Friday, 20 June 2008

Class::Std or Blessed Hash

Objects, Objects, Objects

Everything is objects these days, well, certainly in the world of agile, well structured, extensible, easy to maintain BioInformatics software.

Even Perl6 is aiming to be OO. Probably because of the fact that so many of the modules on CPAN at least expose an OO layer, if not are only OO.

When I started programming PERL, I was writing straight forward top to bottom scripts.

I then moved on to using and producing code in modules, but just exporting the subroutines into the script that used it, for simple code reuse.

Last summer, I got finally taught with hands on development of exactly how OO works and is used. I got a bit confused, but at least I had none of the confusion of

$him = Person->new({args});
$her = $him->new({args});

Which implies a relationship which 'is not there'.

Last summer I discovered Class:Std, which I think is probably my favourite CPAN module of all time.
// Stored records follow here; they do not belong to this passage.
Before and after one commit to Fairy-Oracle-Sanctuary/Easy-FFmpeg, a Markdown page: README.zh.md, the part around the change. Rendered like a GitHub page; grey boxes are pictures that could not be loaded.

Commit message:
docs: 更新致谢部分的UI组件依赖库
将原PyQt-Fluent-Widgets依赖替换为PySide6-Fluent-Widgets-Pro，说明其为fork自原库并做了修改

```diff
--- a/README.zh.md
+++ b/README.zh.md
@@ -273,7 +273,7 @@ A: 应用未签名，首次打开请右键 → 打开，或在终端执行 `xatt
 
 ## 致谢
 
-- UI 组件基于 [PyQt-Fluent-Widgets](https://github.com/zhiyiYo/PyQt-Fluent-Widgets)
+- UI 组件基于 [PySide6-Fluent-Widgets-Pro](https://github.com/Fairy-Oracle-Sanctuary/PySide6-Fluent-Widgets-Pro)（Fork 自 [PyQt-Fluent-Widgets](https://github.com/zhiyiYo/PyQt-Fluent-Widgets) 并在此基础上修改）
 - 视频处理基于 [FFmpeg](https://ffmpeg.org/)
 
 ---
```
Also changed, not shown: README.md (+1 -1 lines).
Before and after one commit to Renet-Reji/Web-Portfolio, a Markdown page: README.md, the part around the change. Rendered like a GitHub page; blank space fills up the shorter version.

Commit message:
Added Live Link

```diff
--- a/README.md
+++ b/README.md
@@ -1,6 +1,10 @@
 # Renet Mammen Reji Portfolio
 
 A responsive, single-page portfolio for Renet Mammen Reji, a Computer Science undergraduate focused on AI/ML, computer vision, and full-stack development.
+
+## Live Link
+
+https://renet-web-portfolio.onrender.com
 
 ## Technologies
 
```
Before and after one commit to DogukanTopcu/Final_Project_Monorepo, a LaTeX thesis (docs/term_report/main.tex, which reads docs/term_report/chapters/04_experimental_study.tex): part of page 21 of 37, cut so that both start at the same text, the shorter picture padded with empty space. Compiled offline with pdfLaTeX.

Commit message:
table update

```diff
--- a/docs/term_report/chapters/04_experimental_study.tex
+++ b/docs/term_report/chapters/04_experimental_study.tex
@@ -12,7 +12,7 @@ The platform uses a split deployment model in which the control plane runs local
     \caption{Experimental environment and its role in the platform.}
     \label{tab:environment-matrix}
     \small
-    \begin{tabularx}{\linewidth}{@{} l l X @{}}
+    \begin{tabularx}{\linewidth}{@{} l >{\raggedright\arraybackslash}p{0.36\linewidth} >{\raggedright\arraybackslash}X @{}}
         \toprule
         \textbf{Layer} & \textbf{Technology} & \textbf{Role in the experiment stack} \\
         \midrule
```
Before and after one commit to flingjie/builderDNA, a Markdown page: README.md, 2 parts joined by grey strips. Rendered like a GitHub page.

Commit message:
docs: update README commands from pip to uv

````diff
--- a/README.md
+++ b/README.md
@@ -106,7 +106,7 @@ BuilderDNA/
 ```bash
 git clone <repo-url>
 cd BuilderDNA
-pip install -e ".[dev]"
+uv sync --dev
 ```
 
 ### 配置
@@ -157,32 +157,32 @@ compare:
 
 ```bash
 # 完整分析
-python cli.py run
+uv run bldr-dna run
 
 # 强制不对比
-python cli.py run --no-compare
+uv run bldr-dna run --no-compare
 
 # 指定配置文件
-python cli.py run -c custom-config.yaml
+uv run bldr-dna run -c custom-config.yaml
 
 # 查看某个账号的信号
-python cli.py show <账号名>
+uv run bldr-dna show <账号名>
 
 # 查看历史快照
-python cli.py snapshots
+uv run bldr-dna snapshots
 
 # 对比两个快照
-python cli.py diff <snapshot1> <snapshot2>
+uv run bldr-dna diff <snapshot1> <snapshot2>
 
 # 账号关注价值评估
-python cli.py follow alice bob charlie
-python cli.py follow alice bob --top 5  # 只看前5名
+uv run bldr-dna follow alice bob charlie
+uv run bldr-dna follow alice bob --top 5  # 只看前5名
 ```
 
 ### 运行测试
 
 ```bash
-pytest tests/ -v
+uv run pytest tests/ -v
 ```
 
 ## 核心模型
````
Why?

Well this is the thing. PERL is not an OO language, and it isn't slower because of it. I also learnt Ruby on Rails (as I mentioned in a previous post) and Ruby is slower because everything is an object. Something that clearly sets the two languaged apart.

Now, that isn't the thing that bugs me about OO. In fact, I have learned to embrace PERL OO, and enjoy programming in it. But what does bug me, is that the vast majority of PERL OO breaks encapsulation because all most objects are are HASHes. You have a new constructor, which blesses the package name around a HASH reference. So, when all is said and done, whilst good packages have constructors written to expose the stored data within the object via method calls, you can just access a lot of it via a key.

$him->eye_colour() is equivalent to $him->{eye_colour}

and this encourages lazy programming, because the other advantage is that you can just say 'I need to store some data, what should I do with it, as Person doesn't have an address accessor'

Now, presumably Person does have something that links it to Address. Perhaps Address and Person both have an id_person accessor. But you can cheat. If you want to grab address now, and cache it for later, just do

$person->{address} = $address->house_and_street();

The you can drop the address object, and person now knows exactly where they live.

However, this is dangerous, because

1) Have you deleted something specifically stored in key address
2) What if they move whilst person object is still in memory. You have two places to correct the data.

Why, I hear you cry - I won't do that with my program. No, but someone else will (or you will forget).

Solution use Class::Std;

Class:Std enforces encapsulation. You still get a blessed package, but this time it is a SCALAR, which can't have keys.

You then in each package declare what accessors you want the object to have, and as such enforce people to only use those accessors. You don't have to worry about AUTOLOAD in the history of used modules, as Class::Std handles creating you accessors. You don't even need a new constructor, although you can add a BUILD method which will operate at construction.

So in my example

package Person;

use Class::Std;

my %eye_colour_of :ATTR( 'init_arg' => eye_colour, :get<eye_colour>, :set<eye_colour>);

my $him = Person->new({eye_colour => 'blue'});

Job done. Less code for initial construction than blessing via new, and you cannot be tempted to throw the address onto the person when it is being used, as

print $him = Person=SCALAR(0x9f2c68)

So, unless you specify in the code (documented and tested, of course) that you want an accessor which allows this object to store the address, it can't be done, and your later code is more robust for it.

Now, where am I going with all of this?

Well, I use Clearpress to form a base for my PERL web apps in my current role. It is a good solid platform which I have mentioned before, and I am very happy to work within it. However, I am writing an API to use the services it provides. Clearpress doesn't use Class::Std. My API does. This is no problem as they talk via LWP::UserAgent requests, but it is quite confusing as the live in the same project in subversion. And my big thing is that I am programming both at the same time. This is bad news, as I have been trying to use features of one type of Object with the other. It hasn't really made a significant difference, as the package name reminds me which I should be using, but is is wierd getting the error when you try to cheat, and use a key to cache some info in the Class::Std object, as it is a scalar.

So, from this, I am going to finish the project in the way I have started it, but I think from now on there is one golden rule:

Use only one type of object, and just ensure you enforce encapsulation by the way you program - don't get lazy.

Now, to convince my boss to refactor Clearpress into Class::Std...


RobHu said...

Ruby isn't slower because everything is an object. Ruby (1.8) is slower because it has a really crappy interpreter (MRI). Python has a much more mature runtime than Ruby 1.8.

The Ruby 1.9 interpreter / virtual machine is on par or faster than the Python runtime.

As you'll know from recent FooMongers posts, Ruby can be a lot faster. MagLev looks to be many times faster than Ruby 1.8 (6x to 40x they claim...). MagLev will be proprietary, but in the next few years I would expect Rubinius to become the fastest Ruby implementation (it has a similar design to MagLev, but is written from the ground up by amateurs rather than being a port of a 20 year mature Smalltalk VM).

RobHu said...

Er... just making this comment to turn on comment notification...